The Industrial Internet of Things (IIoT) leverages the interconnectivity of machines and systems with sensors, intelligent data, and analytics to provide increased visibility and better insights into the performance of equipment and assets. Despite what its potential offers, attitudes surrounding IIoT are mixed.
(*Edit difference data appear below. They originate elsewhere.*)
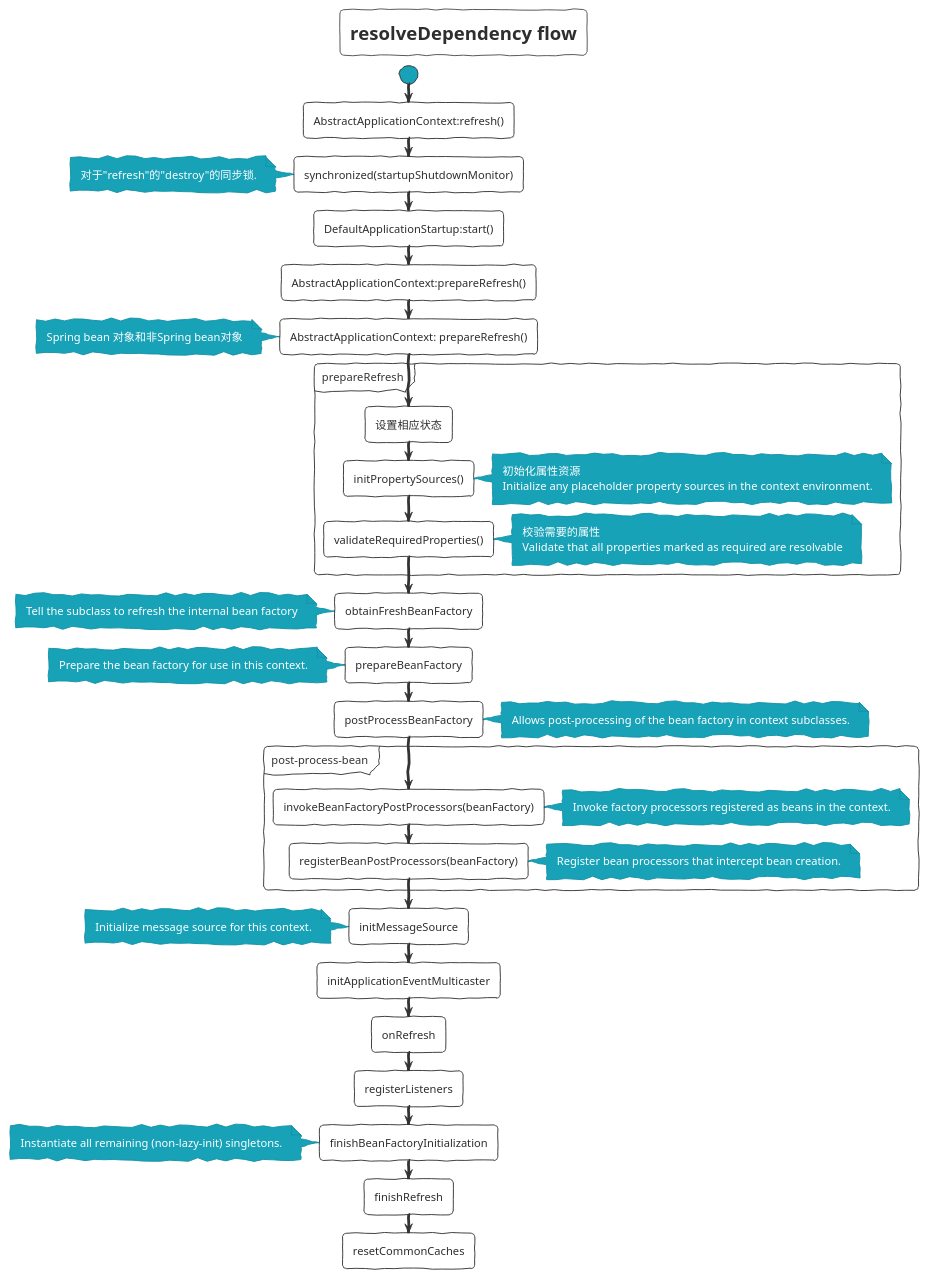
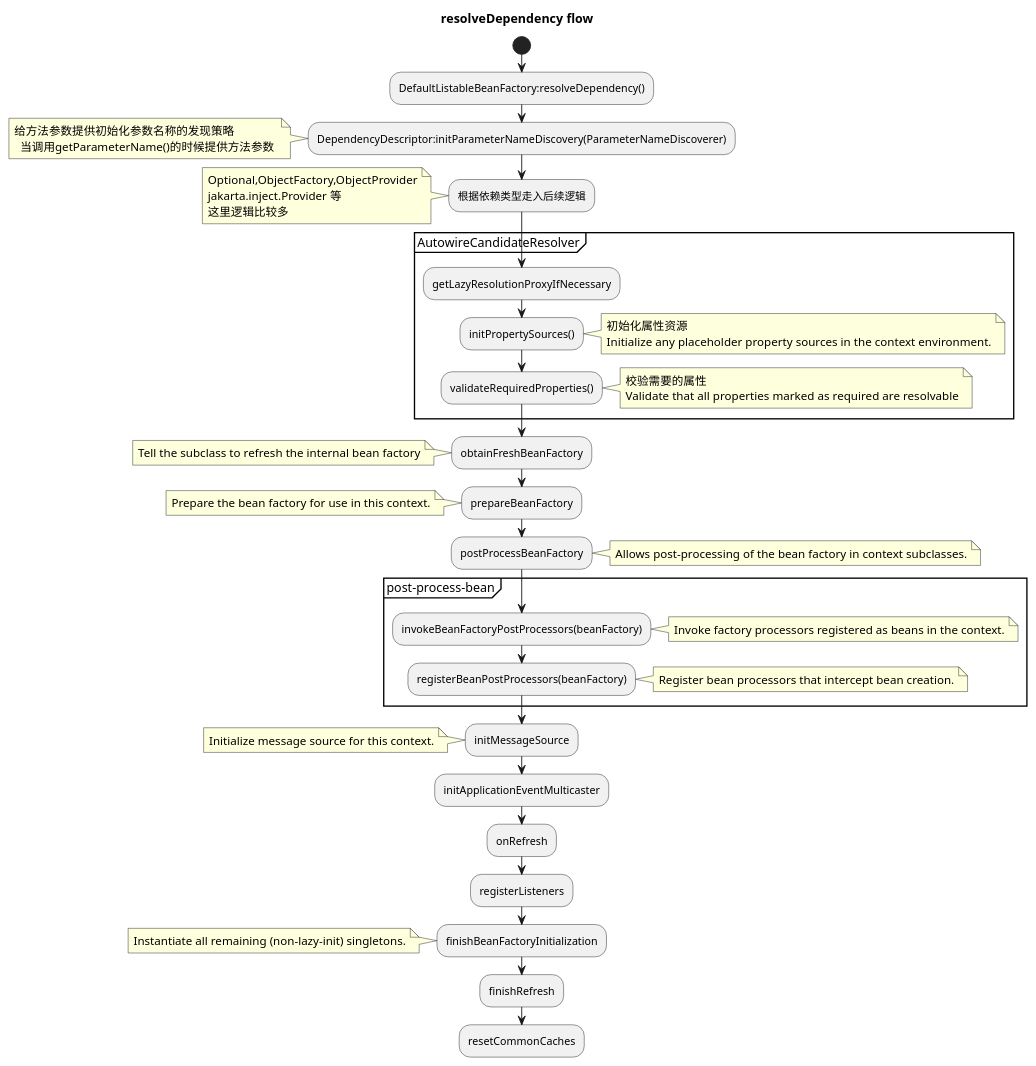
One commit to FantasybabyChange/thinking-in-spring changed the diagram in learn-ioc/doc/pics/resolveDependencyFlow.puml. Above: the diagram before and after it, drawn with PlantUML. The commit also changed 2 other files, not shown here.

```diff
--- a/learn-ioc/doc/pics/resolveDependencyFlow.puml
+++ b/learn-ioc/doc/pics/resolveDependencyFlow.puml
@@ -1,64 +1,65 @@
 @startuml resolveDependencyFlow
 title resolveDependency flow
-!theme sketchy-outline
+' !theme sketchy-outline
 start
-:AbstractApplicationContext:refresh();
-:synchronized(startupShutdownMonitor);
+:DefaultListableBeanFactory:resolveDependency();
+:DependencyDescriptor:initParameterNameDiscovery(ParameterNameDiscoverer);
 note left
-    对于"refresh"的"destroy"的同步锁.
+给方法参数提供初始化参数名称的发现策略
+  当调用getParameterName()的时候提供方法参数 
 end note
-:DefaultApplicationStartup:start();
-:AbstractApplicationContext:prepareRefresh();
-:AbstractApplicationContext: prepareRefresh();
+:根据依赖类型走入后续逻辑;
 note left
-  Spring bean 对象和非Spring bean对象
+   Optional,ObjectFactory,ObjectProvider
+   jakarta.inject.Provider 等
+   这里逻辑比较多 
 end note
-partition prepareRefresh{
-:设置相应状态;
+partition AutowireCandidateResolver{
+:getLazyResolutionProxyIfNecessary;
 :initPropertySources();
 note right
  初始化属性资源
  Initialize any placeholder property sources in the context environment.
 end note
 :validateRequiredProperties();
 note right
  校验需要的属性
  Validate that all properties marked as required are resolvable
 end note
 }
 :obtainFreshBeanFactory;
 note left
 Tell the subclass to refresh the internal bean factory
 end note
 :prepareBeanFactory;
 note left
 Prepare the bean factory for use in this context.
 end note
 :postProcessBeanFactory;
 note right
 Allows post-processing of the bean factory in context subclasses.
 end note
 partition post-process-bean {
 :invokeBeanFactoryPostProcessors(beanFactory);
 note right
 Invoke factory processors registered as beans in the context.
 end note
 :registerBeanPostProcessors(beanFactory);
 note right
 Register bean processors that intercept bean creation.
 end note
 }
 :initMessageSource;
 note left
  Initialize message source for this context.
 end note
 :initApplicationEventMulticaster;
 :onRefresh;
 :registerListeners;
 :finishBeanFactoryInitialization;
 note left 
 Instantiate all remaining (non-lazy-init) singletons.
 end note 
 :finishRefresh;
 :resetCommonCaches;
 @enduml
```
Some industry leaders are optimistic, others are dismissive.

For this week’s infographic, we’ve decided to cover nine facts and figures about the opinions of industry leaders related to this topic.

9 Facts About the Industrial Internet of Things (IoT)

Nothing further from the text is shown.